## TASK PROMPT
In the entries below, find every line holding the string "resources" and collect it.

[Itemized modification records]
"""

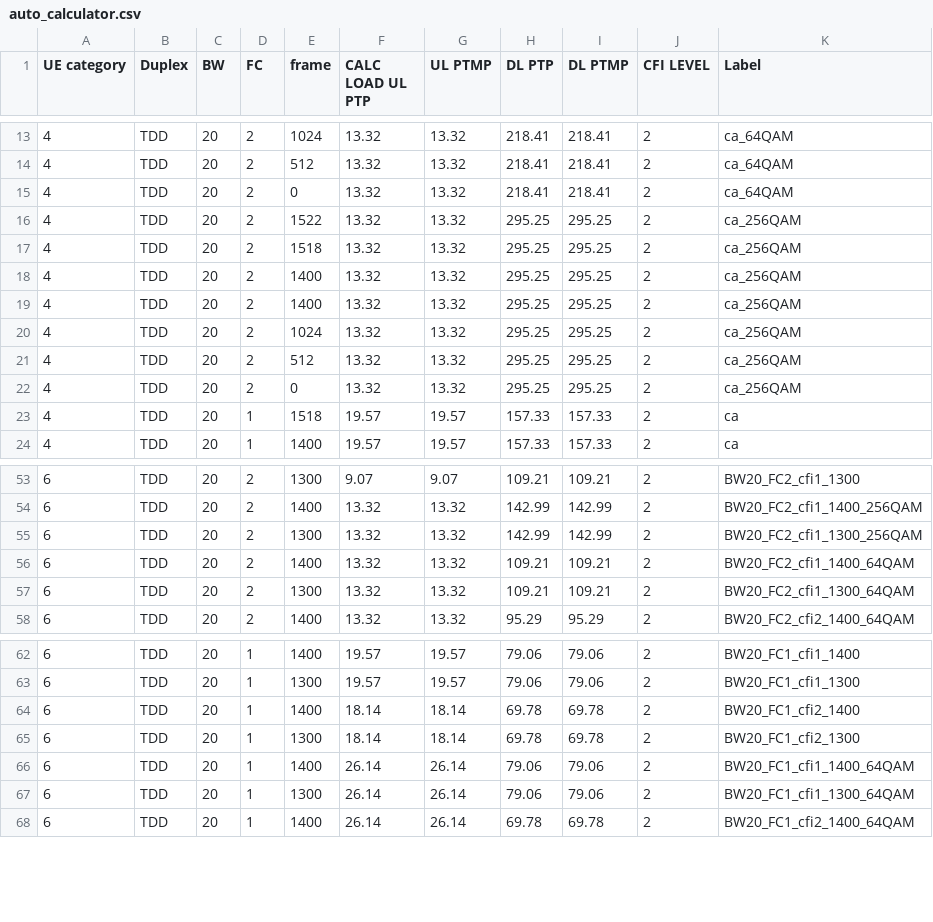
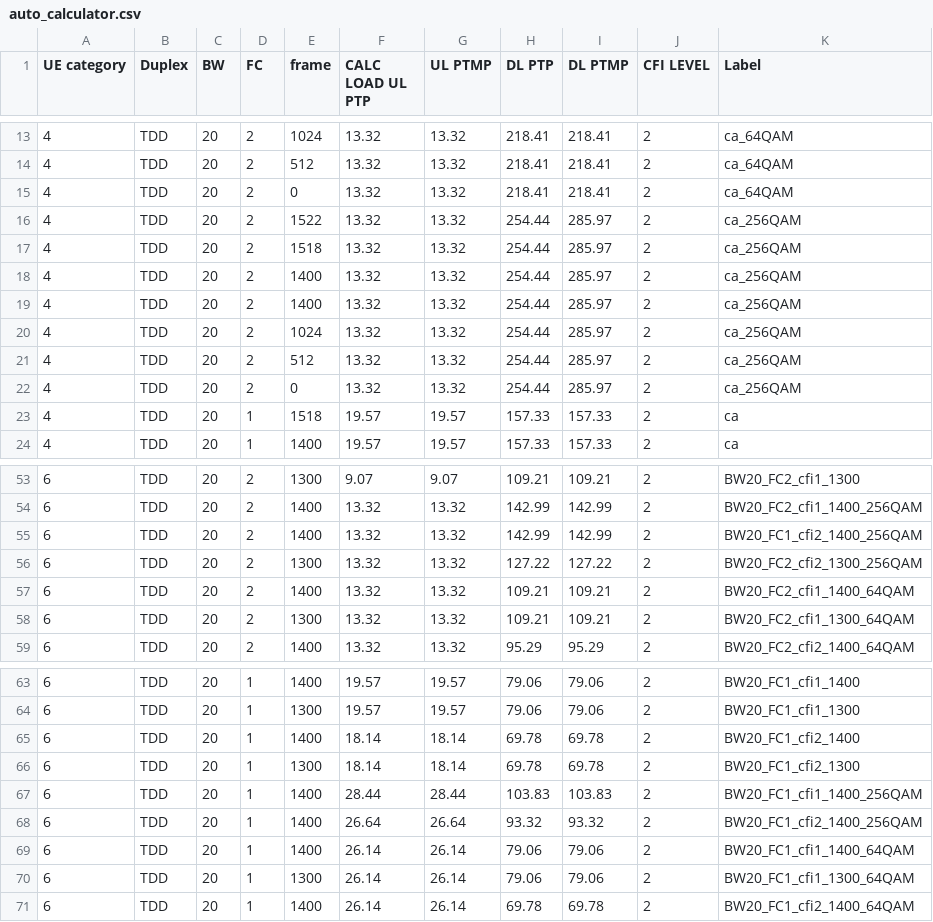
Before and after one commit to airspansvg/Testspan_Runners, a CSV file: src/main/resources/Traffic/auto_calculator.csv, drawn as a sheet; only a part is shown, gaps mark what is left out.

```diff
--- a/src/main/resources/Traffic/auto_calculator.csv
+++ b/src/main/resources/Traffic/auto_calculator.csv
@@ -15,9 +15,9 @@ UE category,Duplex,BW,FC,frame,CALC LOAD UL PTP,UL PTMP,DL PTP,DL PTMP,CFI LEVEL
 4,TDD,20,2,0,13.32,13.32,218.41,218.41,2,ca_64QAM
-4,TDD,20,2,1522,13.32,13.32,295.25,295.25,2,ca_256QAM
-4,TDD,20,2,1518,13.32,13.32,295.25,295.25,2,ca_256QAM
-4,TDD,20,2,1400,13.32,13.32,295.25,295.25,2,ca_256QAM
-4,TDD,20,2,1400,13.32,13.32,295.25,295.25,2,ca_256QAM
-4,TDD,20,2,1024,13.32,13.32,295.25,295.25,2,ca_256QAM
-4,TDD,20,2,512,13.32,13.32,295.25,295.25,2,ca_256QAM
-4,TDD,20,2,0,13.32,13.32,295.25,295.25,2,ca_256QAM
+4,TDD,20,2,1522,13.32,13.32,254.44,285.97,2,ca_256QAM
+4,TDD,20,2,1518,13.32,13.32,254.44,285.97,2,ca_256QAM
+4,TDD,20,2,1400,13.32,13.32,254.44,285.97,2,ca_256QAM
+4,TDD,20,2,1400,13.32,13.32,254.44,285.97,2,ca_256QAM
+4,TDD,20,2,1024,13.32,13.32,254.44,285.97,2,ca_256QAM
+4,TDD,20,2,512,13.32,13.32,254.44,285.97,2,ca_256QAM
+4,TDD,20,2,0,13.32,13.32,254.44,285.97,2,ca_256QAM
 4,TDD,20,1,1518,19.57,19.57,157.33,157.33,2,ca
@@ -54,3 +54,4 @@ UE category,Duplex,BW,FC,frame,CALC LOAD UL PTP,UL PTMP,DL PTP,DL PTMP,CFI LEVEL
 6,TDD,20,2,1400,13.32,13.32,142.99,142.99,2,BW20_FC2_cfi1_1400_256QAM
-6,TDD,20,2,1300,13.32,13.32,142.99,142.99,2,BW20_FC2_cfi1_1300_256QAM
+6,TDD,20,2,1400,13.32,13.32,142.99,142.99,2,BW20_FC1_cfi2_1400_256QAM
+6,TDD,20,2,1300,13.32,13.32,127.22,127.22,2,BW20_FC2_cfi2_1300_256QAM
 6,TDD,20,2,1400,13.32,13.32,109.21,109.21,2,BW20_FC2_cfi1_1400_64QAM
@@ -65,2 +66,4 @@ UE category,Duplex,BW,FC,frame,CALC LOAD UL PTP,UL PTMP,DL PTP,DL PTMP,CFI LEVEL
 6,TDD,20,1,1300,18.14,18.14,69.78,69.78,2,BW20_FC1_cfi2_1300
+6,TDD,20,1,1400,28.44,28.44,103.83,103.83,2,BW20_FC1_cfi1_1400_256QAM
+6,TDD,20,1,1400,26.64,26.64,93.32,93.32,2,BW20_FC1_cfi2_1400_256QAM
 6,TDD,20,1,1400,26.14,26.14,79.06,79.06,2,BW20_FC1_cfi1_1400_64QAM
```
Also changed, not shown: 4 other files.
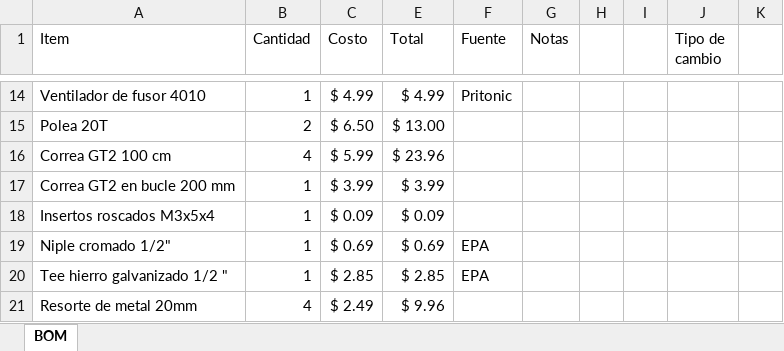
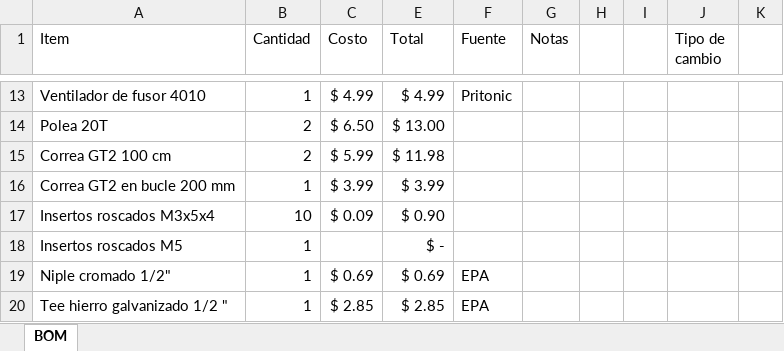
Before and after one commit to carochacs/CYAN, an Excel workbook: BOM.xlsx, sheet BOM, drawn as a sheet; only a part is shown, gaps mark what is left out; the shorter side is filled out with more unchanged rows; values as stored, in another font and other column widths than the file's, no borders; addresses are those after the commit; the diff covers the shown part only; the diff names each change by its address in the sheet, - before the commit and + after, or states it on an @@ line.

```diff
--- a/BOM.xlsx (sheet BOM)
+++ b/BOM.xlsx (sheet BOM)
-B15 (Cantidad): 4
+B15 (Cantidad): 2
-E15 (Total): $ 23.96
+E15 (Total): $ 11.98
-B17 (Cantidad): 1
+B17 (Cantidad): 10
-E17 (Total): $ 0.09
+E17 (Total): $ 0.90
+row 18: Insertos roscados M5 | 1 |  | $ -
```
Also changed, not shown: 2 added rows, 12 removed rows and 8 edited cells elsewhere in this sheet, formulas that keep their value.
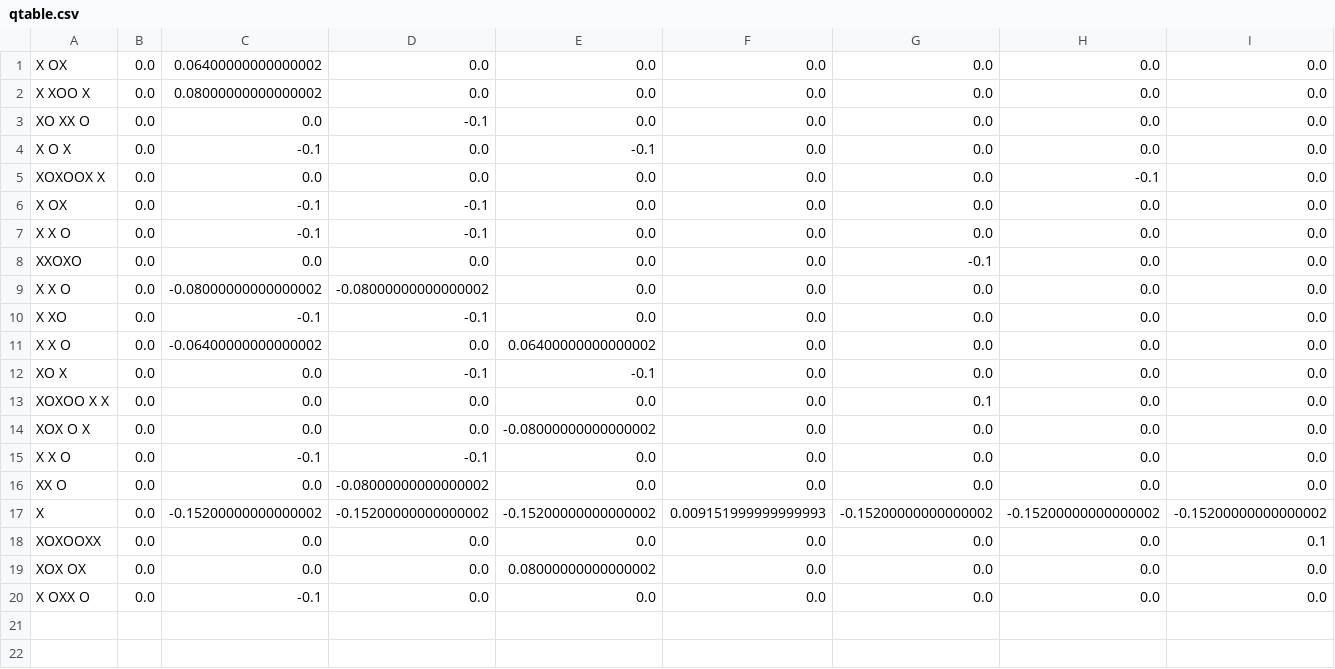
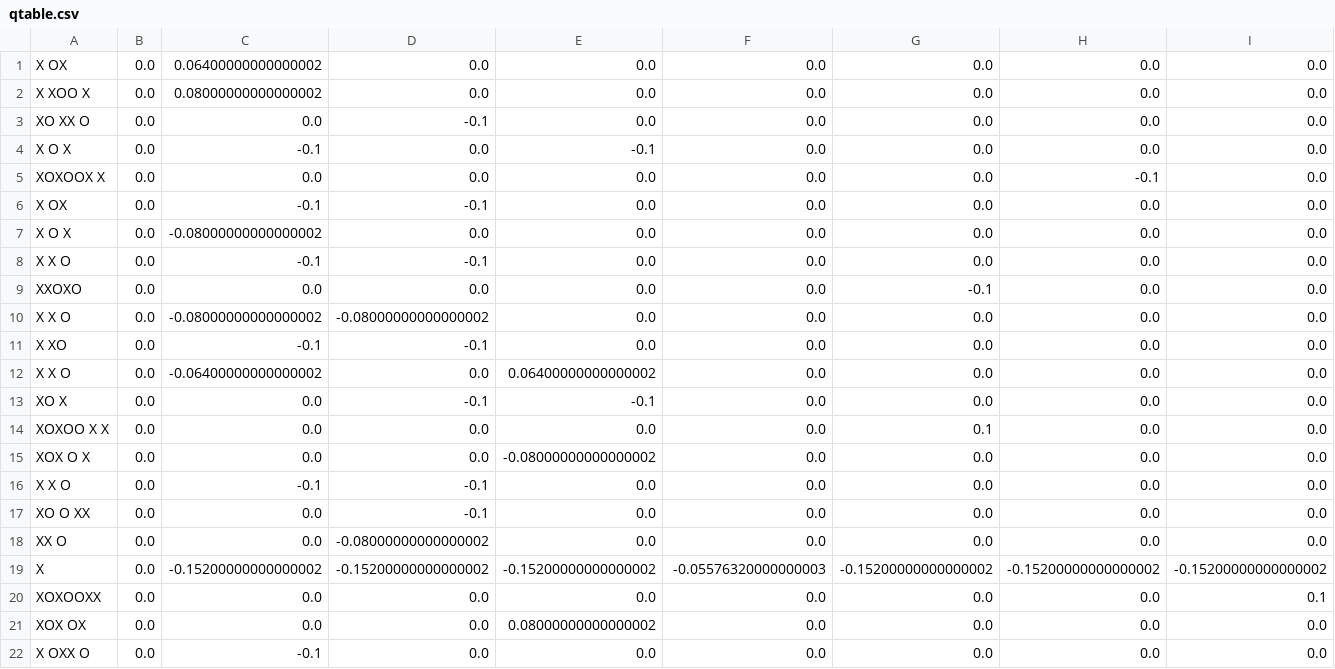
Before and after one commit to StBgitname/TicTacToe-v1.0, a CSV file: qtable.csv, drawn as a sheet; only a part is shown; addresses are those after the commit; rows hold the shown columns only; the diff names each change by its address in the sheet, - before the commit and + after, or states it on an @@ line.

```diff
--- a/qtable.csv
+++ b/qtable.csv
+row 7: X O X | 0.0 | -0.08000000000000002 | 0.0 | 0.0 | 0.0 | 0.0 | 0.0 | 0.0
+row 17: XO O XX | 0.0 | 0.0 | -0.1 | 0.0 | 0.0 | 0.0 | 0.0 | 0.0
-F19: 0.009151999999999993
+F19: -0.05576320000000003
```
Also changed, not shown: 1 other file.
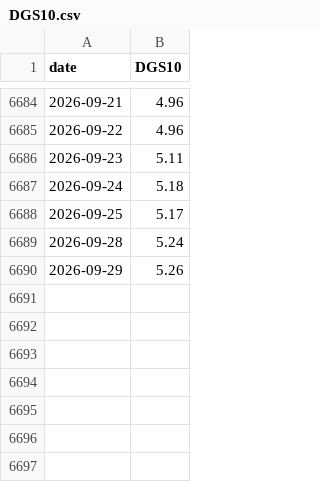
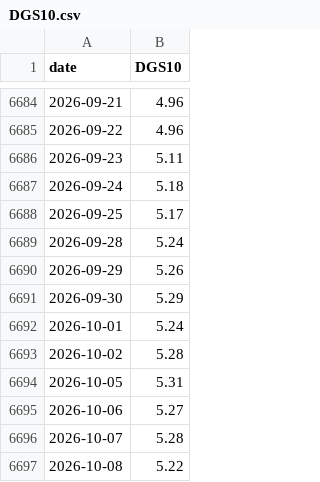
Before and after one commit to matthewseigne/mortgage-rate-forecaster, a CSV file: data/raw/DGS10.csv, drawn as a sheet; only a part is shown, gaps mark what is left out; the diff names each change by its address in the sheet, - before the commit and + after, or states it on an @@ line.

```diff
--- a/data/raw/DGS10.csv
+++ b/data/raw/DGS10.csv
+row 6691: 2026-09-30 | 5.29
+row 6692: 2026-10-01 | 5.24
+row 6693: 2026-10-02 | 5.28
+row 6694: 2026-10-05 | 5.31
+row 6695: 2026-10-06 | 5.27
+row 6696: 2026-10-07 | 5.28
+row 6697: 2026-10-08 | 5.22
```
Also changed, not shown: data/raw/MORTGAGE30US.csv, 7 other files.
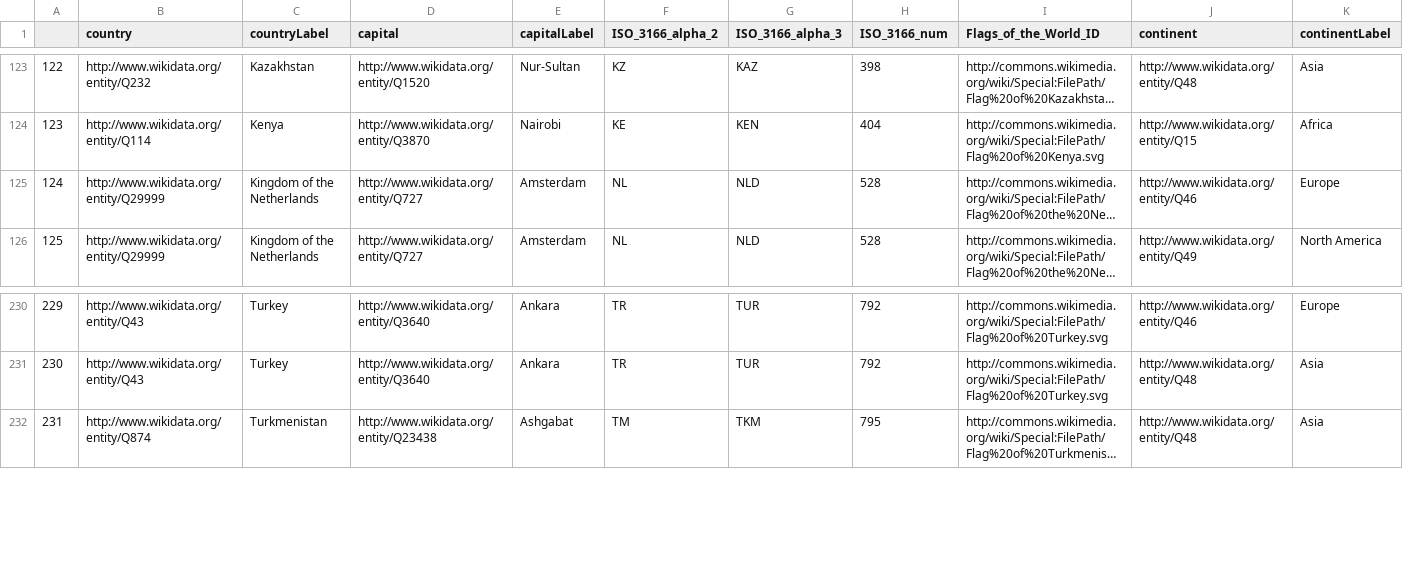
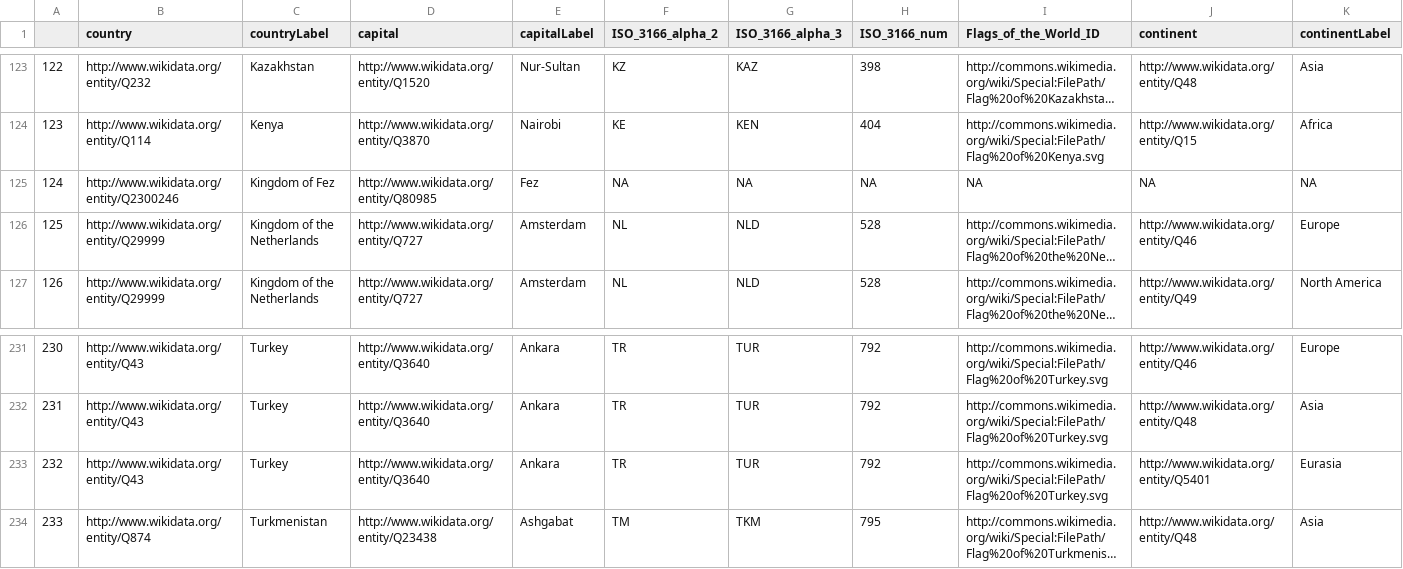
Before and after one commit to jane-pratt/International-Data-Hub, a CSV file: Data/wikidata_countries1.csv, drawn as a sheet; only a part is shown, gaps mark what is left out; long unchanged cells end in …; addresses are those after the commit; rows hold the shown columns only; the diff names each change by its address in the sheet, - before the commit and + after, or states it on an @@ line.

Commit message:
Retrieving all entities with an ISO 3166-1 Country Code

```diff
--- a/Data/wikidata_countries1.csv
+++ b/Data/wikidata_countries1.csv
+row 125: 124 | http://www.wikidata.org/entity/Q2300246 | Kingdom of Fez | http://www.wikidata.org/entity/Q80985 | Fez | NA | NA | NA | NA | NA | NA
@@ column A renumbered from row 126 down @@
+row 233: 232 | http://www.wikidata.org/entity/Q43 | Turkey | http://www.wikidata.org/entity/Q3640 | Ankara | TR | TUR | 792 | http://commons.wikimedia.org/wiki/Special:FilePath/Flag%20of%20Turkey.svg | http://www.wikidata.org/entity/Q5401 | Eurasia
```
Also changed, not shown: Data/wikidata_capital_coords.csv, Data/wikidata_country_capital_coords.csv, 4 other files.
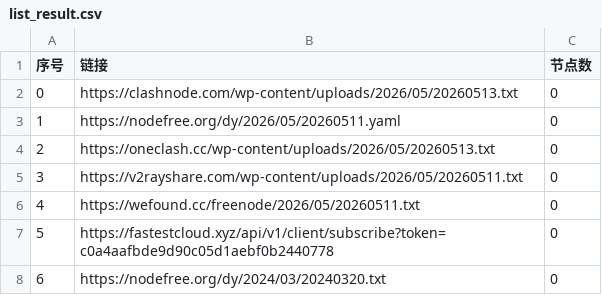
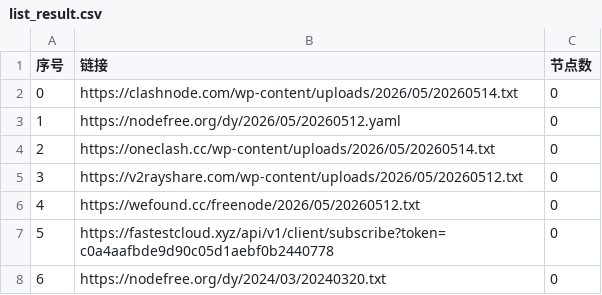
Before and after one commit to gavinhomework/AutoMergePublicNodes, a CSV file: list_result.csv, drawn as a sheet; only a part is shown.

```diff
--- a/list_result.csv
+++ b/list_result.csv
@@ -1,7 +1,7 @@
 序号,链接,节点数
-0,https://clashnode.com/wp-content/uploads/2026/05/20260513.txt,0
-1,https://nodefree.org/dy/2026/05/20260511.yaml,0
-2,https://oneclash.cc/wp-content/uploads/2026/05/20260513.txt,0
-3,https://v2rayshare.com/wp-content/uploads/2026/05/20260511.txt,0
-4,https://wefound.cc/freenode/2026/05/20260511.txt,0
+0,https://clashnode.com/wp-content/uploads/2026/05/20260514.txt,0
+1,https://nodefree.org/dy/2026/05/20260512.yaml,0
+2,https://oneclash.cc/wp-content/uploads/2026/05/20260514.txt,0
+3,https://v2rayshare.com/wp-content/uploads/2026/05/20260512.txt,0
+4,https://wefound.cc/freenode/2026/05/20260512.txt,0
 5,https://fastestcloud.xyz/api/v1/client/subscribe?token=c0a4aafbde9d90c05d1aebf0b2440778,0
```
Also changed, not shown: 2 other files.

"""

## WRITTEN SOLUTION
Before and after one commit to airspansvg/Testspan_Runners, a CSV file: src/main/resources/Traffic/auto_calculator.csv, drawn as a sheet; only a part is shown, gaps mark what is left out.
--- a/src/main/resources/Traffic/auto_calculator.csv
+++ b/src/main/resources/Traffic/auto_calculator.csv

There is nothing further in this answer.